If you’re new to importing from China, it’s crucial to understand the concept of FOB (Free on Board). Many beginner entrepreneurs often face the dilemma of choosing the right Incoterms option for their imports. Should you opt for FOB or CIF? When importing goods from China, most Chinese companies will deliver the products using the shipping method specified in your order. This is where knowing the differences between Incoterms FOB and Incoterms CIF becomes essential. In our previous article on Incoterms 2010, we provided a comprehensive guide to all Incoterms types.
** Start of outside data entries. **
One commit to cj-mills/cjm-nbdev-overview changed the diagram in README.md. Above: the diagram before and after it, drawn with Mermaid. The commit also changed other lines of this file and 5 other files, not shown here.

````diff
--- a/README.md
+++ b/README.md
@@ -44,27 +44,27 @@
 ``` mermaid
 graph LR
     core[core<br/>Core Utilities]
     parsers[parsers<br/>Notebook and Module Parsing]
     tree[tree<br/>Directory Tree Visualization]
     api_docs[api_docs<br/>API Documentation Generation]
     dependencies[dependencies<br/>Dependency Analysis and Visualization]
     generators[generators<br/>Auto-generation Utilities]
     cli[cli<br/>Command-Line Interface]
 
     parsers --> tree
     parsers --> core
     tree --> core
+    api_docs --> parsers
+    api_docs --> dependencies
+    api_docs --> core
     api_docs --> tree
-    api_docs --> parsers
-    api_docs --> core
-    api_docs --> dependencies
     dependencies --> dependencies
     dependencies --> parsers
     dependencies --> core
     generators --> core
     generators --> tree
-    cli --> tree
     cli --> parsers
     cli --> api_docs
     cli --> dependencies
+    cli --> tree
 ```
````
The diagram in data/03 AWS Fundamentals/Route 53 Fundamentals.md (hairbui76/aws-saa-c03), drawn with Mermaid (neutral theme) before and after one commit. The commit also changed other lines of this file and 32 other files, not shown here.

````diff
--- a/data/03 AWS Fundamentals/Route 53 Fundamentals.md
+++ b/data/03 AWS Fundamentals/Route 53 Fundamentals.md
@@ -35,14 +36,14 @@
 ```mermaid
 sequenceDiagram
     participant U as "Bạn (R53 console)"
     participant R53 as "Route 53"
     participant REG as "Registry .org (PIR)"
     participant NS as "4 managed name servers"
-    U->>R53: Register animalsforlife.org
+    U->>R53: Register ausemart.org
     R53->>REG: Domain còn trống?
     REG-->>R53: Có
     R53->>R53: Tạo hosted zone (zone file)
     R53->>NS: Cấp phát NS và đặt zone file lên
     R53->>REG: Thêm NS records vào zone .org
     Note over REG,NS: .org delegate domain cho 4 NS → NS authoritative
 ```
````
Now, let’s focus on the key distinctions between FOB and CIF terms, specifically in the context of importing from China.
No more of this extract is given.